I’m not very clear on what the value of these tests could possibly be. Unless John White made a secret deal with PARCC to get the assessments for free (he is still a PARCC Governing board member so I wouldn’t rule that out) or PARCC has accepted the risk of contentious legal battles over any payments made, they are not true PARCC assessments. They will not be comparable to last year. They will not be comparable to next year. They may be rigged to be similar to PARCC using combinations of last year’s test and new items the state may have used micro contracts to generate.

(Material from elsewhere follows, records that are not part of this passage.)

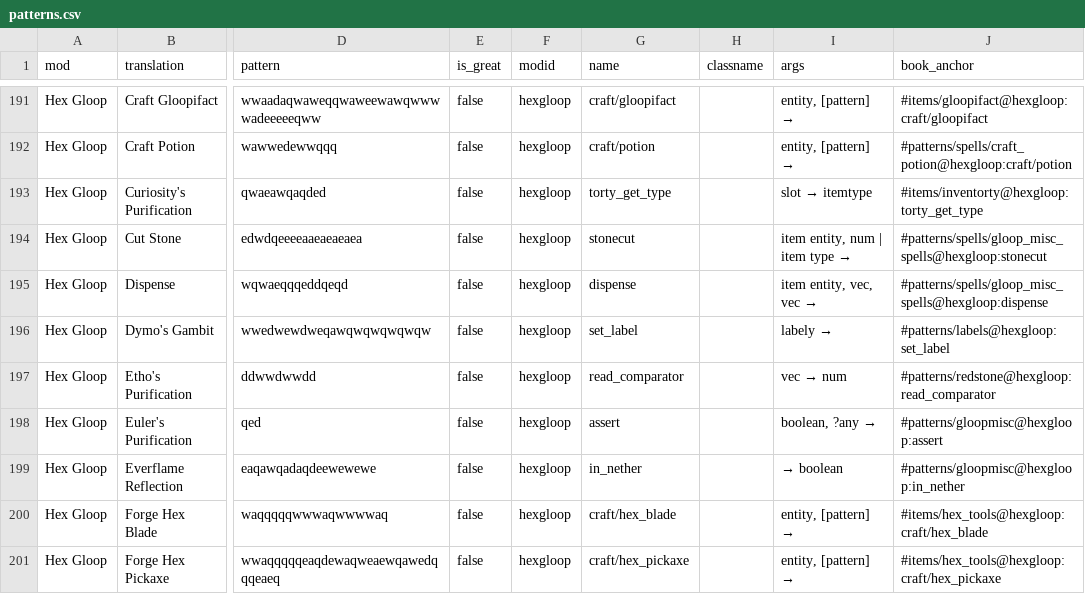
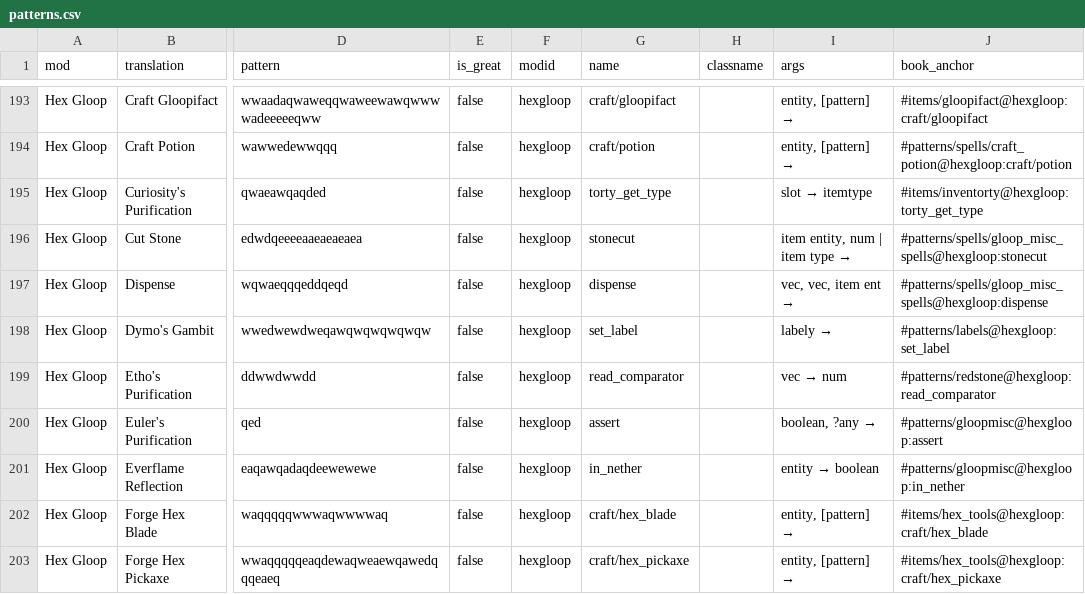
Before and after one commit to object-Object/HexBug, a CSV file: patterns.csv, drawn as a sheet; only a part is shown, gaps mark what is left out; addresses are those after the commit; the diff covers the shown part only; the diff names each change by its address in the sheet, - before the commit and + after, or states it on an @@ line.

```diff
--- a/patterns.csv
+++ b/patterns.csv
-I197 (args): item entity, vec, vec
+I197 (args): → vec, vec, item ent →
@@ I201 (args): → boolean → entity → boolean @@
```
Also changed, not shown: 7 added rows, 2 removed rows and 1 edited cell elsewhere in this file.
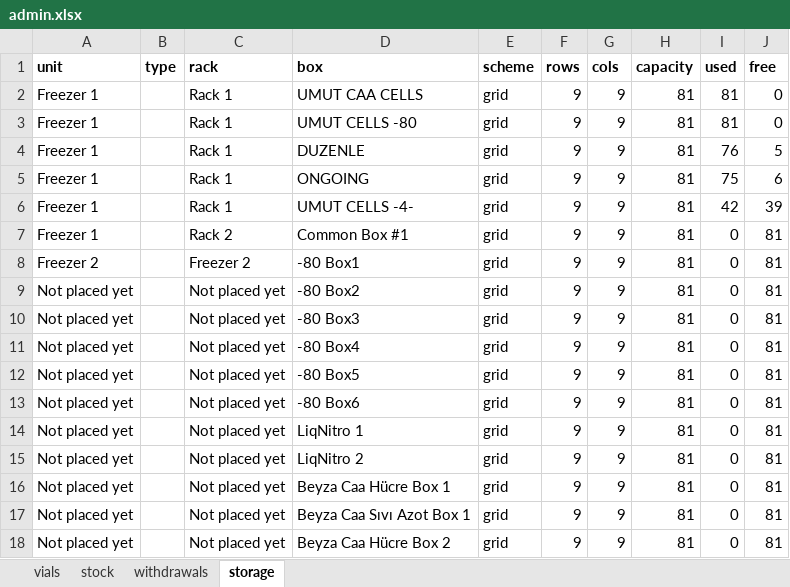
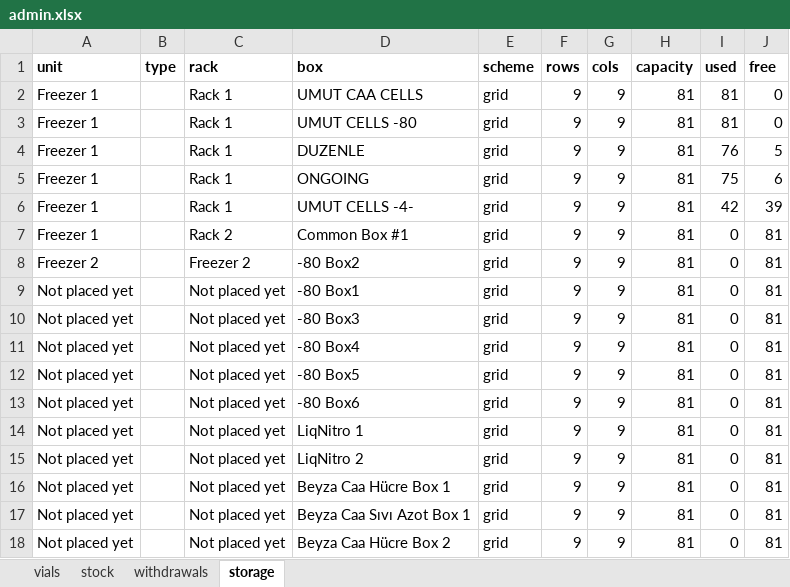
Before and after one commit to ucagiral/cagiral-schedule, an Excel workbook: cellstocks/data/admin.xlsx, sheet storage, drawn as a sheet; values as stored, in another font and other column widths than the file's, no borders; the diff names each change by its address in the sheet, - before the commit and + after, or states it on an @@ line.

```diff
--- a/cellstocks/data/admin.xlsx (sheet storage)
+++ b/cellstocks/data/admin.xlsx (sheet storage)
-D8 (box): -80 Box1
+D8 (box): -80 Box2
-D9 (box): -80 Box2
+D9 (box): -80 Box1
```
Also changed, not shown: cellstocks/data/baris.xlsx, cellstocks/data/beyzat.xlsx, 3 other files.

What I can tell you is this. These test booklets have already been printed or are in the process of being printed by DRC, the State’s longtime testing vendor. When I worked at LDOE 3 years ago it took months to print the hundreds of thousands of test booklets they have to prepare each year. DRC needed enrollment data from us in November or December to “precode” (pre-fill site code, name, DOB, grade level, etc) the majority of the test booklets give to students. Someone should be able to require John White turn over a sample test booklet to see how they are portraying the test they will be giving in a few months. Will they be calling it PARCC, iLeap, iPARCC, ParccLEAP? Who knows? What I am sure of is I’m glad I don’t have to make a decision on this till at least next year.

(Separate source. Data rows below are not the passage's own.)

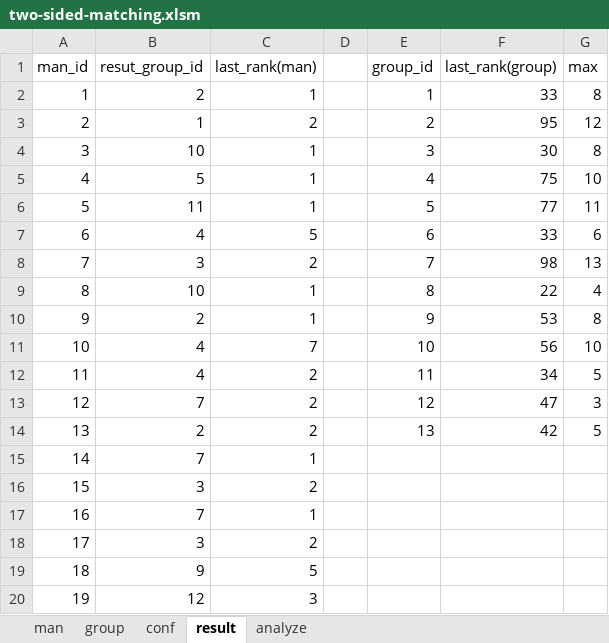
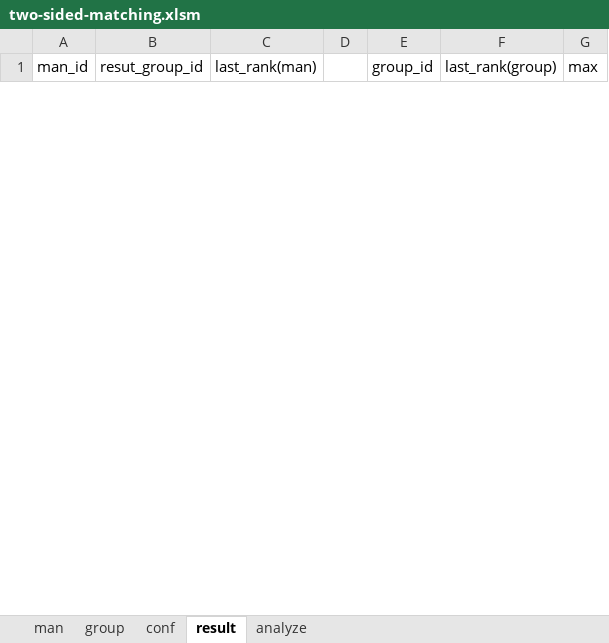
Before and after one commit to shuya-abe/excel-for-two-sided-matching, an Excel workbook: two-sided-matching.xlsm, sheet result, drawn as a sheet; only a part is shown; values as stored, in another font and other column widths than the file's, no borders; charts and pictures not drawn; 1 other sheet too large or unreadable and not compared; removed rows and columns are numbered as before the commit, all else as after; the diff covers the shown part only; the diff names each change by its address in the sheet, - before the commit and + after, or states it on an @@ line.

```diff
--- a/two-sided-matching.xlsm (sheet result)
+++ b/two-sided-matching.xlsm (sheet result)
-row 2: 1 | 2 | 1 |  | 1 | 33 | 8
-row 3: 2 | 1 | 2 |  | 2 | 95 | 12
-row 4: 3 | 10 | 1 |  | 3 | 30 | 8
-row 5: 4 | 5 | 1 |  | 4 | 75 | 10
-row 6: 5 | 11 | 1 |  | 5 | 77 | 11
-row 7: 6 | 4 | 5 |  | 6 | 33 | 6
-row 8: 7 | 3 | 2 |  | 7 | 98 | 13
-row 9: 8 | 10 | 1 |  | 8 | 22 | 4
-row 10: 9 | 2 | 1 |  | 9 | 53 | 8
-row 11: 10 | 4 | 7 |  | 10 | 56 | 10
-row 12: 11 | 4 | 2 |  | 11 | 34 | 5
-row 13: 12 | 7 | 2 |  | 12 | 47 | 3
-row 14: 13 | 2 | 2 |  | 13 | 42 | 5
-row 15: 14 | 7 | 1
-row 16: 15 | 3 | 2
-row 17: 16 | 7 | 1
-row 18: 17 | 3 | 2
-row 19: 18 | 9 | 5
-row 20: 19 | 12 | 3
```
Also changed, not shown: 11 added rows and 84 removed rows elsewhere in this sheet, sheet man, sheet analyze, sheet conf, charts or pictures.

Would you like to see a sample/practice PARCC test?
I was recently told by a parent that they tried the 7th grade math portion with their child and failed miserably. Common Core, which these tests are based on, was not phased in. That means many kids in higher grades will not be able to pass these tests because they were never taught the material. Because these tests are designed for kids to fail initially in the higher, unprepared grades as has happened in States like New York that gave these exams last year, parents are concerned this will lead to school takeovers anyways, as well as some mental anguish for their children. In some schools these tests are emphasized a great deal and a lot of stress is put on kids to perform. Some kids can shrug it off, and others can take this type of failure pretty hard and it can damage their self-esteem.

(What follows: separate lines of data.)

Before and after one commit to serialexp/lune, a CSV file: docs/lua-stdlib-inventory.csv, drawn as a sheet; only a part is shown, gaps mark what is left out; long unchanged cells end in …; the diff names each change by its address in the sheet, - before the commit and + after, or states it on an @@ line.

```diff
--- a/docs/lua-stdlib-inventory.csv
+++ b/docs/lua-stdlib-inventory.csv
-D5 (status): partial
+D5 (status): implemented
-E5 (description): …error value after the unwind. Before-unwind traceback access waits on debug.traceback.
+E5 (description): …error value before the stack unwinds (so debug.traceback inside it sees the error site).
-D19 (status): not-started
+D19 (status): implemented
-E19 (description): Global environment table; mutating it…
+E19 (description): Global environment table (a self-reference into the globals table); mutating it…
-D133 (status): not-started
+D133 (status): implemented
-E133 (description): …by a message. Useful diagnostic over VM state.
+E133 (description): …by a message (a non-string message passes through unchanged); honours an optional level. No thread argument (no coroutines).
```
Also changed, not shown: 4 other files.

I know from experience I hate this type of situation. I’ve had teachers that tested us on subject material we were not taught or even assigned and it did impact my attitude towards school and my teachers in very negative ways. I lost respect for those teachers, lost respect for the subject material, and tuned out. It did not inspire me to “try harder”. It just made me think tests and schools were stupid. Perhaps now I would handle that differently? It’s hard to say, but children are not little adults. Scholastic achievement might be tied to their self-esteem and identity, and they may not have other experience or achievements to anchor themselves. If I had this concern, if I thought my children would be impacted like I was, I can guarantee I would consider opting my children out.